Two main factors are behind this. The first is technology, which has finally caught up with the modern user’s needs and expectations. Downloading audiobooks is now as simple as downloading music; once on your iPod or phone, they can be taken with you on commutes and jogs. This is a huge game-changer; today, readers no longer have to choose between print and audio, as the two formats can be used differently. I risk caricaturing myself every time I walk from a bus stop with a dog-eared paperback held out in front of me. (Seriously.) I also go for an hour-long walk every day. As I’ve come to embrace audio, I’ve discovered that the walk (which I’m bound to by my physiotherapist, come rain, shine or roaring gale) passes a lot quicker with a narrative in my ear than with music. It provides impetus to the walk and allows me to cheat time by squeezing in some extra reading. Audible, the Amazon audiobook service which has pioneered the mainstreaming of the format, markets itself on precisely this basis: in complete contrast with the clunky CDs of yore, audiobooks can now fit seamlessly into your life.

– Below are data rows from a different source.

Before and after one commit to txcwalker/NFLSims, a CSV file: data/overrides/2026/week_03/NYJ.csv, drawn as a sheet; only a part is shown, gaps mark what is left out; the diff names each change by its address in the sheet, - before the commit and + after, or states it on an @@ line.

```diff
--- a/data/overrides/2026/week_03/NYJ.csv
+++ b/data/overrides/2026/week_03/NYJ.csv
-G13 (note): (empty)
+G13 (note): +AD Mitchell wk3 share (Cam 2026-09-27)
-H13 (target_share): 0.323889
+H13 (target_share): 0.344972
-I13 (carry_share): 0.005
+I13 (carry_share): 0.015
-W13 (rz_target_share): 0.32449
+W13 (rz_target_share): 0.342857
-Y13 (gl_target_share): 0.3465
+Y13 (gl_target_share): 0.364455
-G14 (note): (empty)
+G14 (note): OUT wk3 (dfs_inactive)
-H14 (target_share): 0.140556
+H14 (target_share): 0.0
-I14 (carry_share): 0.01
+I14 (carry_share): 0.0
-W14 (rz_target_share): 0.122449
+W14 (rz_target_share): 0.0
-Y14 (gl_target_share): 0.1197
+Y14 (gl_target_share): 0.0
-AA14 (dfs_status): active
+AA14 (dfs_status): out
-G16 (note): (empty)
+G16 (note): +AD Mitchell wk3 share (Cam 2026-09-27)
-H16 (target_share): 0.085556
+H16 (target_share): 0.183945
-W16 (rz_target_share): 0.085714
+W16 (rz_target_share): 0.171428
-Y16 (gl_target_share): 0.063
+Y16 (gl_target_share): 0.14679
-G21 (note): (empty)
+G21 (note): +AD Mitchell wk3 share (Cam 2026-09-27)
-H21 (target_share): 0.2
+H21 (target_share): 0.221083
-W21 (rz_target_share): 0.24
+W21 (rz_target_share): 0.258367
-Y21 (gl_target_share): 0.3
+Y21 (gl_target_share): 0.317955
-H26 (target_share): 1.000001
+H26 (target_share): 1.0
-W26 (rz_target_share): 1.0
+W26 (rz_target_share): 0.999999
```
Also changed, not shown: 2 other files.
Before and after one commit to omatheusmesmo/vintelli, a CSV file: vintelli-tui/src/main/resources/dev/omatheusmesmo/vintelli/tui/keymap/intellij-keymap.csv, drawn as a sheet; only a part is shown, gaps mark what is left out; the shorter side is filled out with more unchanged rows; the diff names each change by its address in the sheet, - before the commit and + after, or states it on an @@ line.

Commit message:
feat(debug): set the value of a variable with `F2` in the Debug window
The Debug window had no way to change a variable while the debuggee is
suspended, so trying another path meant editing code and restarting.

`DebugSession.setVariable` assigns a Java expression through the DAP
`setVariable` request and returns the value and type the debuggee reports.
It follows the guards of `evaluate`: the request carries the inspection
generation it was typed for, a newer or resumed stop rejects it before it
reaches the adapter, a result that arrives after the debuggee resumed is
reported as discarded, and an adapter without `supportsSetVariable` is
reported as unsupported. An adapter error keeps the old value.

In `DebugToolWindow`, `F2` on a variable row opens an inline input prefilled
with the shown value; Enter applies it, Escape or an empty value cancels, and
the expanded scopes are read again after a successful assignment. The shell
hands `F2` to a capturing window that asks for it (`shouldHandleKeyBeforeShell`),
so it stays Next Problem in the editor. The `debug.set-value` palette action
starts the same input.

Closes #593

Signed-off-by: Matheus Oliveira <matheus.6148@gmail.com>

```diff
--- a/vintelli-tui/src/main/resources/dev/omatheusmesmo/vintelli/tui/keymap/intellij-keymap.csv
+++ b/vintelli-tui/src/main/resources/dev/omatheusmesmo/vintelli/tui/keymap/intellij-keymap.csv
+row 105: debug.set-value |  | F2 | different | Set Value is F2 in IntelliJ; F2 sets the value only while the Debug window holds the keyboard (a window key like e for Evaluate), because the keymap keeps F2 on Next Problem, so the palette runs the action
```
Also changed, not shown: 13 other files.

This brings me to the second shift that’s occurred: perception. Less than ten years ago, a study found that over 50% of book-buyers had negative attitudes toward audio, considered “talking books for the blind” and for children, and widely regarded as overpriced. In 2015 more than ever before, audiobooks were recognised both as a reading format for a general audience and as an art form. Pretty much any A-list actor you might name has lent their voice to an audiobook – Imelda Staunton reads Julia Donaldson classics like The Gruffalo; Helena Bonham Carter has been the voice of Anne Frank; Tim Curry narrates A Series of Unfortunate Events; Susan Sarandon has done the Homeric epics. It’s a unique creative exercise for publisher and narrator alike, and more rewarding than ever now that it’s finally coming to the world’s attention. The industry is now running to keep up, with publishers developing audiobook charts and establishing their own podcasts (Penguin has an excellent Desert Island Discs-style series hosted by Richard E. Grant of Withnail fame, available through iTunes).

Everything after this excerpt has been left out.